Extracted records
....

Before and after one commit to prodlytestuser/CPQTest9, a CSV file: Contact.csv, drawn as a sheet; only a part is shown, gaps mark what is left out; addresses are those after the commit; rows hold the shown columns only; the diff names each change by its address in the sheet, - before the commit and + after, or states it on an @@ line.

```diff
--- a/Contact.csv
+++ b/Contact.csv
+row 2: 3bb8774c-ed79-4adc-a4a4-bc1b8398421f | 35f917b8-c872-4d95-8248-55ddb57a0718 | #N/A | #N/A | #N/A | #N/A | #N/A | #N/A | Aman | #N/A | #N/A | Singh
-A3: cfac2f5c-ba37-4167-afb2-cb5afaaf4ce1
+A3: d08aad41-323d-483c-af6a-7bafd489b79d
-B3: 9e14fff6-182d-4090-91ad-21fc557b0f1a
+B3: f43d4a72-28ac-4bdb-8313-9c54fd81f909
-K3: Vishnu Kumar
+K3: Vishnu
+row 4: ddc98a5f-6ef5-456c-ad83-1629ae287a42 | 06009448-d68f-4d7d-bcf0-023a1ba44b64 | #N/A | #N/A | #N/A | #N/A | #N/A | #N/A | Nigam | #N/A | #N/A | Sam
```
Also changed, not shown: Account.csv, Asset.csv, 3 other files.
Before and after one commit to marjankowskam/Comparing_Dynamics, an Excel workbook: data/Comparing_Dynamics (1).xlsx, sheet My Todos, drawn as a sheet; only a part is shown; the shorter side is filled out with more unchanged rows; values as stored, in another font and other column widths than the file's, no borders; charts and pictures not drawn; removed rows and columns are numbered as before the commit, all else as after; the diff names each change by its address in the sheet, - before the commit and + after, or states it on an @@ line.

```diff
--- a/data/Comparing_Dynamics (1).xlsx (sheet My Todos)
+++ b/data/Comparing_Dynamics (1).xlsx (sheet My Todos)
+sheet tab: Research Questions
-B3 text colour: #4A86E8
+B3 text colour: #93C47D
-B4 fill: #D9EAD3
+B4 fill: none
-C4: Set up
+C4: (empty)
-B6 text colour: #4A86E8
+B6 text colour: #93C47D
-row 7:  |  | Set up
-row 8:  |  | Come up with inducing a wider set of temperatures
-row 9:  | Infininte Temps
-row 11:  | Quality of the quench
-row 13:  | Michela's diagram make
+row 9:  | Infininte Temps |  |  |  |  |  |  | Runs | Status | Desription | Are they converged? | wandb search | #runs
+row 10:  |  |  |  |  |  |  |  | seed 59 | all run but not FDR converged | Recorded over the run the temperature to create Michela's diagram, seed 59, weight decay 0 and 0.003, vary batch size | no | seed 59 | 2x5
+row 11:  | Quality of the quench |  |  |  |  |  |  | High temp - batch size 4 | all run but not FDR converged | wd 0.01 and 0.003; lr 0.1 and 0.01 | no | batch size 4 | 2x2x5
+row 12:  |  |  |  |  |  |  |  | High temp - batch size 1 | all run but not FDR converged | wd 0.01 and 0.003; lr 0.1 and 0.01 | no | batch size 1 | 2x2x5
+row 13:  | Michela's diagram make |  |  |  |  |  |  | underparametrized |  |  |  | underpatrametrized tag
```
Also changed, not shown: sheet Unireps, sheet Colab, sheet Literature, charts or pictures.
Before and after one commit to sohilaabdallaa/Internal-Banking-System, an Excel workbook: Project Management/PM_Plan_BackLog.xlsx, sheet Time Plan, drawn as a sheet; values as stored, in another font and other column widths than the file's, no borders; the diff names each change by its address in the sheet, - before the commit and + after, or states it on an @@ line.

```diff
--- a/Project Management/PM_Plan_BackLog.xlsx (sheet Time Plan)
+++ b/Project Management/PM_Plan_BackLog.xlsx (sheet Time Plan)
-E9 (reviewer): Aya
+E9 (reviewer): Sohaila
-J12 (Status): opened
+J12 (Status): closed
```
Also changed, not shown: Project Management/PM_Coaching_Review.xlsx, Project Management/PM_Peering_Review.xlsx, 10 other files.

....

**Task details**
All entries above must be reproduced without a single change.

**Result of this task**
Before and after one commit to prodlytestuser/CPQTest9, a CSV file: Contact.csv, drawn as a sheet; only a part is shown, gaps mark what is left out; addresses are those after the commit; rows hold the shown columns only; the diff names each change by its address in the sheet, - before the commit and + after, or states it on an @@ line.

```diff
--- a/Contact.csv
+++ b/Contact.csv
+row 2: 3bb8774c-ed79-4adc-a4a4-bc1b8398421f | 35f917b8-c872-4d95-8248-55ddb57a0718 | #N/A | #N/A | #N/A | #N/A | #N/A | #N/A | Aman | #N/A | #N/A | Singh
-A3: cfac2f5c-ba37-4167-afb2-cb5afaaf4ce1
+A3: d08aad41-323d-483c-af6a-7bafd489b79d
-B3: 9e14fff6-182d-4090-91ad-21fc557b0f1a
+B3: f43d4a72-28ac-4bdb-8313-9c54fd81f909
-K3: Vishnu Kumar
+K3: Vishnu
+row 4: ddc98a5f-6ef5-456c-ad83-1629ae287a42 | 06009448-d68f-4d7d-bcf0-023a1ba44b64 | #N/A | #N/A | #N/A | #N/A | #N/A | #N/A | Nigam | #N/A | #N/A | Sam
```
Also changed, not shown: Account.csv, Asset.csv, 3 other files.
Before and after one commit to marjankowskam/Comparing_Dynamics, an Excel workbook: data/Comparing_Dynamics (1).xlsx, sheet My Todos, drawn as a sheet; only a part is shown; the shorter side is filled out with more unchanged rows; values as stored, in another font and other column widths than the file's, no borders; charts and pictures not drawn; removed rows and columns are numbered as before the commit, all else as after; the diff names each change by its address in the sheet, - before the commit and + after, or states it on an @@ line.

```diff
--- a/data/Comparing_Dynamics (1).xlsx (sheet My Todos)
+++ b/data/Comparing_Dynamics (1).xlsx (sheet My Todos)
+sheet tab: Research Questions
-B3 text colour: #4A86E8
+B3 text colour: #93C47D
-B4 fill: #D9EAD3
+B4 fill: none
-C4: Set up
+C4: (empty)
-B6 text colour: #4A86E8
+B6 text colour: #93C47D
-row 7:  |  | Set up
-row 8:  |  | Come up with inducing a wider set of temperatures
-row 9:  | Infininte Temps
-row 11:  | Quality of the quench
-row 13:  | Michela's diagram make
+row 9:  | Infininte Temps |  |  |  |  |  |  | Runs | Status | Desription | Are they converged? | wandb search | #runs
+row 10:  |  |  |  |  |  |  |  | seed 59 | all run but not FDR converged | Recorded over the run the temperature to create Michela's diagram, seed 59, weight decay 0 and 0.003, vary batch size | no | seed 59 | 2x5
+row 11:  | Quality of the quench |  |  |  |  |  |  | High temp - batch size 4 | all run but not FDR converged | wd 0.01 and 0.003; lr 0.1 and 0.01 | no | batch size 4 | 2x2x5
+row 12:  |  |  |  |  |  |  |  | High temp - batch size 1 | all run but not FDR converged | wd 0.01 and 0.003; lr 0.1 and 0.01 | no | batch size 1 | 2x2x5
+row 13:  | Michela's diagram make |  |  |  |  |  |  | underparametrized |  |  |  | underpatrametrized tag
```
Also changed, not shown: sheet Unireps, sheet Colab, sheet Literature, charts or pictures.
Before and after one commit to sohilaabdallaa/Internal-Banking-System, an Excel workbook: Project Management/PM_Plan_BackLog.xlsx, sheet Time Plan, drawn as a sheet; values as stored, in another font and other column widths than the file's, no borders; the diff names each change by its address in the sheet, - before the commit and + after, or states it on an @@ line.

```diff
--- a/Project Management/PM_Plan_BackLog.xlsx (sheet Time Plan)
+++ b/Project Management/PM_Plan_BackLog.xlsx (sheet Time Plan)
-E9 (reviewer): Aya
+E9 (reviewer): Sohaila
-J12 (Status): opened
+J12 (Status): closed
```
Also changed, not shown: Project Management/PM_Coaching_Review.xlsx, Project Management/PM_Peering_Review.xlsx, 10 other files.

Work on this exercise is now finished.